RSV hospitalisation and healthcare utilisation in moderately prematurely born infants

Deena Shefali-Patel, Mireia Alcazar Paris, Fran Watson, Janet L. Peacock, Morag Campbell, Anne Greenough*

*Corresponding author for this work

Research output: Contribution to journalArticlepeer-review

26 Citations (Scopus)

Abstract
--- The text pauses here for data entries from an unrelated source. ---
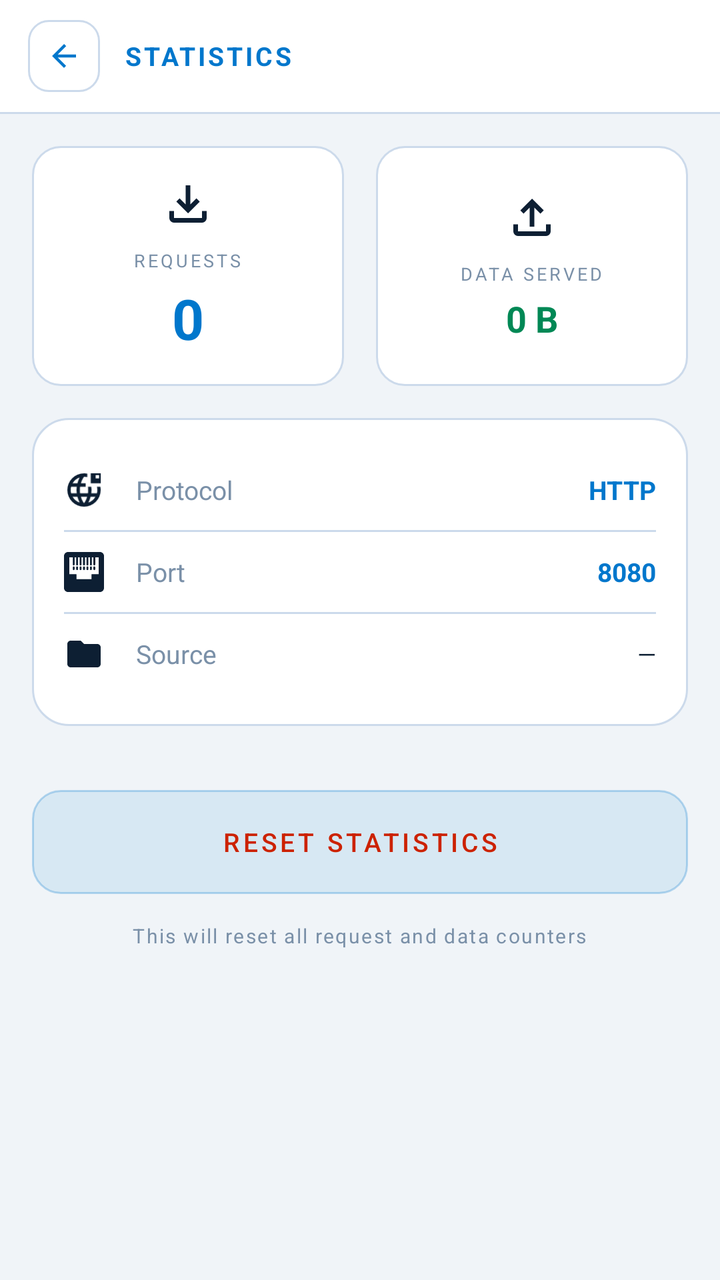
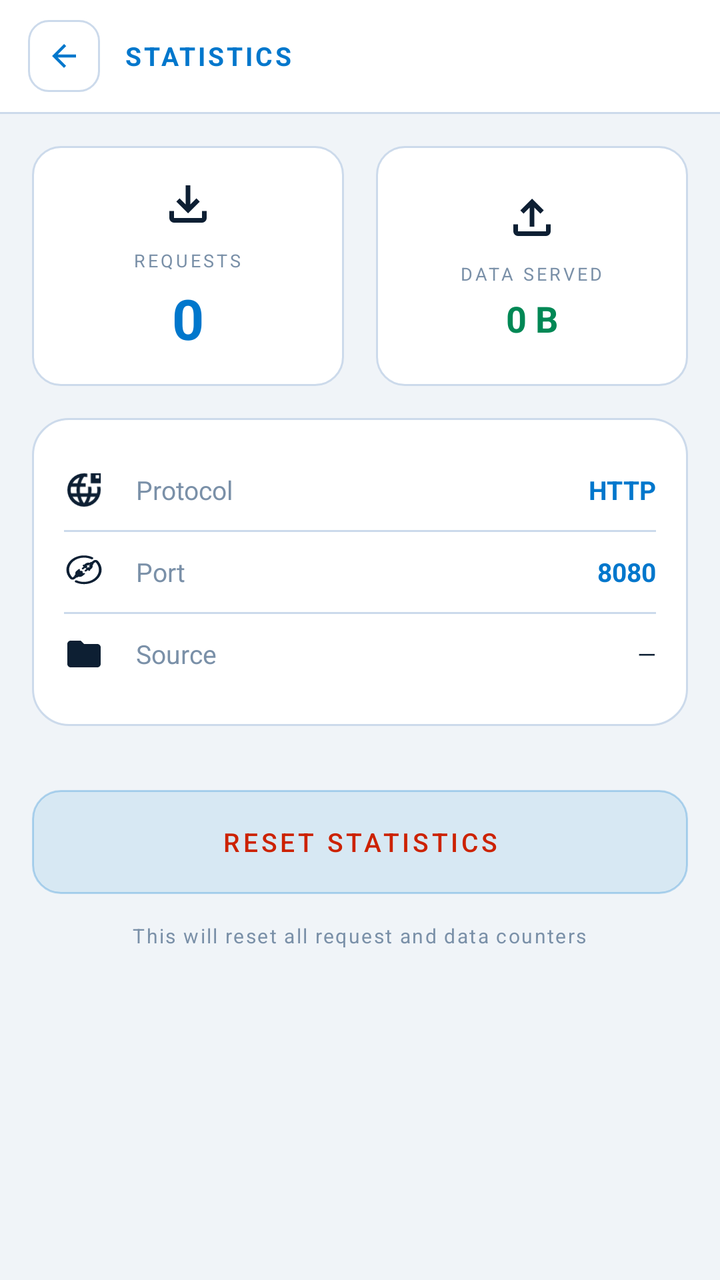

The first picture is an Android layout as it rendered before a commit; the second is the same layout after the commit. The layout source and the unified diff follow.
<!-- AndroidManifest.xml: application theme Theme.HostMaster -->
<!-- res/layout/activity_stats.xml -->
<?xml version="1.0" encoding="utf-8"?>
<LinearLayout xmlns:android="http://schemas.android.com/apk/res/android"
    android:layout_width="match_parent" android:layout_height="match_parent"
    android:orientation="vertical" android:background="@color/bg">

    
    <LinearLayout android:layout_width="match_parent" android:layout_height="56dp"
        android:orientation="horizontal" android:gravity="center_vertical"
        android:paddingStart="14dp" android:paddingEnd="14dp" android:background="@color/surface">
        
        <LinearLayout android:id="@+id/btn_back" android:layout_width="36dp"
            android:layout_height="36dp" android:background="@drawable/bg_back_btn"
            android:gravity="center" android:layout_marginEnd="12dp">
            <ImageView android:layout_width="18dp" android:layout_height="18dp" 
                android:src="@drawable/ic_back"/>
        </LinearLayout>
        
        <TextView android:layout_width="0dp" android:layout_height="wrap_content"
            android:layout_weight="1" android:text="STATISTICS"
            android:textColor="@color/accent" android:textSize="13sp"
            android:textStyle="bold" android:letterSpacing="0.1"/>
    </LinearLayout>
    
    <View android:layout_width="match_parent" android:layout_height="1dp" 
        android:background="@color/border"/>

    <ScrollView android:layout_width="match_parent" android:layout_height="match_parent"
        android:scrollbars="none" android:fillViewport="true">
        
        <LinearLayout android:layout_width="match_parent" android:layout_height="wrap_content"
            android:orientation="vertical" android:padding="16dp">

            
            <LinearLayout android:layout_width="match_parent" android:layout_height="wrap_content"
                android:orientation="horizontal" android:layout_marginBottom="16dp">

                
                <LinearLayout android:layout_width="0dp" android:layout_height="120dp"
                    android:layout_weight="1" android:orientation="vertical"
                    android:background="@drawable/bg_stat_card" android:padding="12dp"
                    android:gravity="center" android:layout_marginEnd="8dp">
                    
                    <ImageView android:layout_width="28dp" android:layout_height="28dp"
                        android:src="@drawable/ic_download" 
                        android:layout_marginBottom="8dp"/>
                    
                    <TextView android:layout_width="wrap_content" android:layout_height="wrap_content"
                        android:text="REQUESTS" android:textColor="@color/text_muted"
                        android:textSize="9sp" android:letterSpacing="0.15" 
                        android:layout_marginBottom="4dp"/>
                    
                    <TextView android:id="@+id/tv_total_req" android:layout_width="wrap_content"
                        android:layout_height="wrap_content" android:text="0"
                        android:textColor="@color/accent" android:textSize="28sp" 
                        android:textStyle="bold"/>
                </LinearLayout>

                
                <LinearLayout android:layout_width="0dp" android:layout_height="120dp"
                    android:layout_weight="1" android:orientation="vertical"
                    android:background="@drawable/bg_stat_card" android:padding="12dp"
                    android:gravity="center" android:layout_marginStart="8dp">
                    
                    <ImageView android:layout_width="28dp" android:layout_height="28dp"
                        android:src="@drawable/ic_upload"
                        android:layout_marginBottom="8dp"/>
                    
                    <TextView android:layout_width="wrap_content" android:layout_height="wrap_content"
                        android:text="DATA SERVED" android:textColor="@color/text_muted"
                        android:textSize="9sp" android:letterSpacing="0.15" 
                        android:layout_marginBottom="4dp"/>
                    
                    <TextView android:id="@+id/tv_total_bytes" android:layout_width="wrap_content"
                        android:layout_height="wrap_content" android:text="0 B"
                        android:textColor="@color/col_green" android:textSize="18sp" 
                        android:textStyle="bold" android:maxLines="1"/>
                </LinearLayout>
            </LinearLayout>

            
            <LinearLayout android:layout_width="match_parent" android:layout_height="wrap_content"
                android:orientation="vertical" android:background="@drawable/bg_card"
                android:padding="16dp" android:layout_marginBottom="24dp">

                
                <LinearLayout android:layout_width="match_parent" android:layout_height="wrap_content"
                    android:orientation="horizontal" android:gravity="center_vertical"
                    android:paddingTop="10dp" android:paddingBottom="10dp">
                    
                    <ImageView android:layout_width="20dp" android:layout_height="20dp"
                        android:src="@drawable/ic_bring_your_own_ip"
                        android:layout_marginEnd="16dp"/>
                    
                    <TextView android:layout_width="0dp" android:layout_height="wrap_content"
                        android:layout_weight="1" android:text="Protocol"
                        android:textColor="@color/text_muted" android:textSize="13sp"/>
                    
                    <TextView android:id="@+id/tv_protocol" android:layout_width="wrap_content"
                        android:layout_height="wrap_content" android:text="HTTP"
                        android:textColor="@color/accent" android:textSize="13sp" 
                        android:textStyle="bold"/>
                </LinearLayout>

                <View android:layout_width="match_parent" android:layout_height="1dp"
                    android:background="@color/border"/>

                
                <LinearLayout android:layout_width="match_parent" android:layout_height="wrap_content"
                    android:orientation="horizontal" android:gravity="center_vertical"
                    android:paddingTop="10dp" android:paddingBottom="10dp">
                    
                    <ImageView android:layout_width="20dp" android:layout_height="20dp"
                        android:src="@drawable/ic_ethernet"
                        android:layout_marginEnd="16dp"/>
                    
                    <TextView android:layout_width="0dp" android:layout_height="wrap_content"
                        android:layout_weight="1" android:text="Port"
                        android:textColor="@color/text_muted" android:textSize="13sp"/>
                    
                    <TextView android:id="@+id/tv_port" android:layout_width="wrap_content"
                        android:layout_height="wrap_content" android:text="8080"
                        android:textColor="@color/accent" android:textSize="13sp" 
                        android:textStyle="bold"/>
                </LinearLayout>

                <View android:layout_width="match_parent" android:layout_height="1dp"
                    android:background="@color/border"/>

                
                <LinearLayout android:layout_width="match_parent" android:layout_height="wrap_content"
                    android:orientation="horizontal" android:gravity="center_vertical"
                    android:paddingTop="10dp" android:paddingBottom="10dp">
                    
                    <ImageView android:layout_width="20dp" android:layout_height="20dp"
                        android:src="@drawable/ic_folder"
                        android:layout_marginEnd="16dp"/>
                    
                    <TextView android:layout_width="0dp" android:layout_height="wrap_content"
                        android:layout_weight="1" android:text="Source"
                        android:textColor="@color/text_muted" android:textSize="13sp"/>
                    
                    <TextView android:id="@+id/tv_folder" android:layout_width="wrap_content"
                        android:layout_height="wrap_content" android:text="—"
                        android:textColor="@color/text_primary" android:textSize="12sp"
                        android:maxLines="1" android:ellipsize="start"/>
                </LinearLayout>
            </LinearLayout>

            
            <LinearLayout android:layout_width="match_parent" android:layout_height="wrap_content"
                android:orientation="vertical" android:layout_marginTop="8dp"
                android:layout_marginBottom="24dp">
                
                <Button android:id="@+id/btn_reset"
                    android:layout_width="match_parent" android:layout_height="52dp"
                    android:text="RESET STATISTICS" 
                    android:textColor="@color/col_red"
                    android:textSize="13sp" android:letterSpacing="0.12"
                    android:background="@drawable/bg_reset_btn"
                    android:stateListAnimator="@null"/>
                
                <TextView android:layout_width="wrap_content" android:layout_height="wrap_content"
                    android:layout_gravity="center" android:layout_marginTop="14dp"
                    android:text="This will reset all request and data counters"
                    android:textColor="@color/text_muted" android:textSize="10sp"
                    android:letterSpacing="0.08"/>
            </LinearLayout>

        </LinearLayout>
    </ScrollView>
</LinearLayout>
<!-- resources referenced by this layout -->
<resources>
  <color name="accent">#0077CC</color>
  <color name="bg">#F0F4F8</color>
  <color name="border">#CCDAEB</color>
  <color name="col_green">#008855</color>
  <color name="col_red">#CC2200</color>
  <color name="surface">#FFFFFF</color>
  <color name="text_muted">#7A90A8</color>
  <color name="text_primary">#0D1F33</color>
  <!-- drawable bg_back_btn (drawable) -->
  <?xml version="1.0" encoding="utf-8"?>
  <shape xmlns:android="http://schemas.android.com/apk/res/android" android:shape="rectangle">
      <solid android:color="@color/surface" />
      <stroke android:width="1dp" android:color="@color/border" />
      <corners android:radius="10dp" />
  </shape>
  <!-- drawable bg_card (drawable) -->
  <?xml version="1.0" encoding="utf-8"?>
  <shape xmlns:android="http://schemas.android.com/apk/res/android" android:shape="rectangle">
      <solid android:color="@color/card" />
      <stroke android:width="1dp" android:color="@color/border" />
      <corners android:radius="18dp" />
  </shape>
  <!-- drawable bg_reset_btn (drawable) -->
  <?xml version="1.0" encoding="utf-8"?>
  <shape xmlns:android="http://schemas.android.com/apk/res/android" android:shape="rectangle">
      <solid android:color="#1ACC2200" />
      <stroke android:width="1dp" android:color="#44CC2200" />
      <corners android:radius="14dp" />
  </shape>
  <!-- drawable bg_stat_card (drawable) -->
  <?xml version="1.0" encoding="utf-8"?>
  <shape xmlns:android="http://schemas.android.com/apk/res/android" android:shape="rectangle">
      <solid android:color="@color/card" />
      <stroke android:width="1dp" android:color="@color/border" />
      <corners android:radius="14dp" />
  </shape>
  <!-- drawable ic_back (drawable) -->
  <vector xmlns:android="http://schemas.android.com/apk/res/android" android:width="24dp" android:height="24dp" android:viewportWidth="24" android:viewportHeight="24">
      <path android:fillColor="@color/accent" android:pathData="M20,11H7.83l5.59,-5.59L12,4l-8,8 8,8 1.41,-1.41L7.83,13H20v-2z"/>
  </vector>
  <!-- drawable ic_download (drawable) -->
  <?xml version="1.0" encoding="utf-8"?>
  <vector xmlns:android="http://schemas.android.com/apk/res/android"
      android:height="24dp"
      android:width="24dp"
      android:viewportWidth="960.0"
      android:viewportHeight="960.0">
      <path
          android:fillColor="@color/text_primary"
          android:pathData="M480,640 L280,440l56,-58 104,104v-326h80v326l104,-104 56,58 -200,200ZM240,800q-33,0 -56.5,-23.5T160,720v-120h80v120h480v-120h80v120q0,33 -23.5,56.5T720,800L240,800Z" />
  </vector>
  <!-- drawable ic_ethernet: vector/xml drawable (drawable, 2464 chars, omitted) -->
  <!-- drawable ic_folder (drawable) -->
  <vector xmlns:android="http://schemas.android.com/apk/res/android" android:width="22dp" android:height="22dp" android:viewportWidth="24" android:viewportHeight="24">
      <path android:fillColor="@color/text_primary" android:pathData="M10,4H4C2.9,4 2,4.9 2,6v12c0,1.1 0.9,2 2,2h16c1.1,0 2,-0.9 2,-2V8c0,-1.1 -0.9,-2 -2,-2h-8l-2,-2z"/>
  </vector>
  <style name="Theme.HostMaster" parent="Theme.Material3.Light.NoActionBar">
          <item name="android:statusBarColor">@color/bg</item>
          <item name="android:navigationBarColor">@color/bg</item>
          <item name="android:windowLightStatusBar">true</item>
          <item name="android:colorBackground">@color/bg</item>
          <item name="colorPrimary">@color/accent</item>
          <item name="colorSurface">@color/surface</item>
          <item name="colorOnSurface">@color/text_primary</item>
      </style>
  <color name="card">#FFFFFF</color>
  <!-- unchanged entries left out for length: 2 -->
</resources>

<!-- the commit's change to res/layout/activity_stats.xml (unified diff, before → after) -->
@@ -110,7 +110,7 @@
                     android:paddingTop="10dp" android:paddingBottom="10dp">
                     
                     <ImageView android:layout_width="20dp" android:layout_height="20dp"
-                        android:src="@drawable/ic_ethernet"
+                        android:src="@drawable/ic_port"
                         android:layout_marginEnd="16dp"/>
                     
                     <TextView android:layout_width="0dp" android:layout_height="wrap_content"
<!-- resource entries referenced after the edit -->
@@ -51,11 +51,11 @@
           android:fillColor="@color/text_primary"
           android:pathData="M480,640 L280,440l56,-58 104,104v-326h80v326l104,-104 56,58 -200,200ZM240,800q-33,0 -56.5,-23.5T160,720v-120h80v120h480v-120h80v120q0,33 -23.5,56.5T720,800L240,800Z" />
   </vector>
-  <!-- drawable ic_ethernet: vector/xml drawable (drawable, 2464 chars, omitted) -->
   <!-- drawable ic_folder (drawable) -->
   <vector xmlns:android="http://schemas.android.com/apk/res/android" android:width="22dp" android:height="22dp" android:viewportWidth="24" android:viewportHeight="24">
       <path android:fillColor="@color/text_primary" android:pathData="M10,4H4C2.9,4 2,4.9 2,6v12c0,1.1 0.9,2 2,2h16c1.1,0 2,-0.9 2,-2V8c0,-1.1 -0.9,-2 -2,-2h-8l-2,-2z"/>
   </vector>
+  <!-- drawable ic_port: vector/xml drawable (drawable, 2634 chars, omitted) -->
   <style name="Theme.HostMaster" parent="Theme.Material3.Light.NoActionBar">
           <item name="android:statusBarColor">@color/bg</item>
           <item name="android:navigationBarColor">@color/bg</item>
@@ -64,6 +64,7 @@
           <item name="colorPrimary">@color/accent</item>
           <item name="colorSurface">@color/surface</item>
           <item name="colorOnSurface">@color/text_primary</item>
+          
       </style>
   <color name="card">#FFFFFF</color>
   <!-- unchanged entries left out for length: 2 -->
Respiratory syncytial virus (RSV) infection is associated with chronic respiratory morbidity in infants born very prematurely. Our aims were to determine if infants born moderately prematurely (32–35 weeks of gestation) who had had an RSV hospitalisation, compared to those who had not, had greater healthcare utilisation and related cost of care in the first 2 years. Two thousand and sixty-six eligible infants’ records were examined to identify three groups: 20 infants admitted for an RSV lower respiratory tract infection (RSV), 30 admitted for another respiratory problem (other respiratory) and 108 admitted for a non-respiratory problem/never admitted (non-respiratory). Healthcare utilisation was assessed by examining hospital and general practitioner records and cost of care calculated using the National Scheme of Reference costs and the British National Formulary prices. The mean cost of care in the RSV group (£12,505) was greater than the non-respiratory (£1,178) (95% CI for difference £5,015 to £17,639, p = 0.002) and the other respiratory (£3,356) groups (95% CI for difference £2,963 to £15,606, p < 0.001). The adjusted mean differences in the cost of care were £11,186 between the RSV and non-respiratory groups (95% CI £4,763 to £17,609) and £9,076 (95% CI £2,515 to £15,637) between the RSV and the other respiratory groups. Forty-two of 2,066 eligible infants had an RSV hospitalisation (2%); thus, assuming prophylaxis would reduce the hospitalisation rate by 50%, the number needed to treat was 98. In conclusion, RSV hospitalisation in moderately prematurely born infants is associated with increased health-related cost of care. Nevertheless, if RSV prophylaxis is to be cost-effective, a high risk group of moderately prematurely born infants needs to be identified.

Original languageEnglish
Pages (from-to)1055-1061
Number of pages7
JournalEuropean Journal of Pediatrics
Volume171
Issue number7
DOIs
Publication statusPublished - Jul 2012

Keywords

  • OUTCOMES
  • PALIVIZUMAB
  • Respiratory syncytial virus
  • RESPIRATORY SYNCYTIAL VIRUS
  • MORBIDITY
  • INFECTION
  • Prematurity
  • ASTHMA
  • HIGH-RISK CHILDREN
  • Cost of care
  • RHINOVIRUS ILLNESSES

Fingerprint

Dive into the research topics of 'RSV hospitalisation and healthcare utilisation in moderately prematurely born infants'. Together they form a unique fingerprint.

Cite this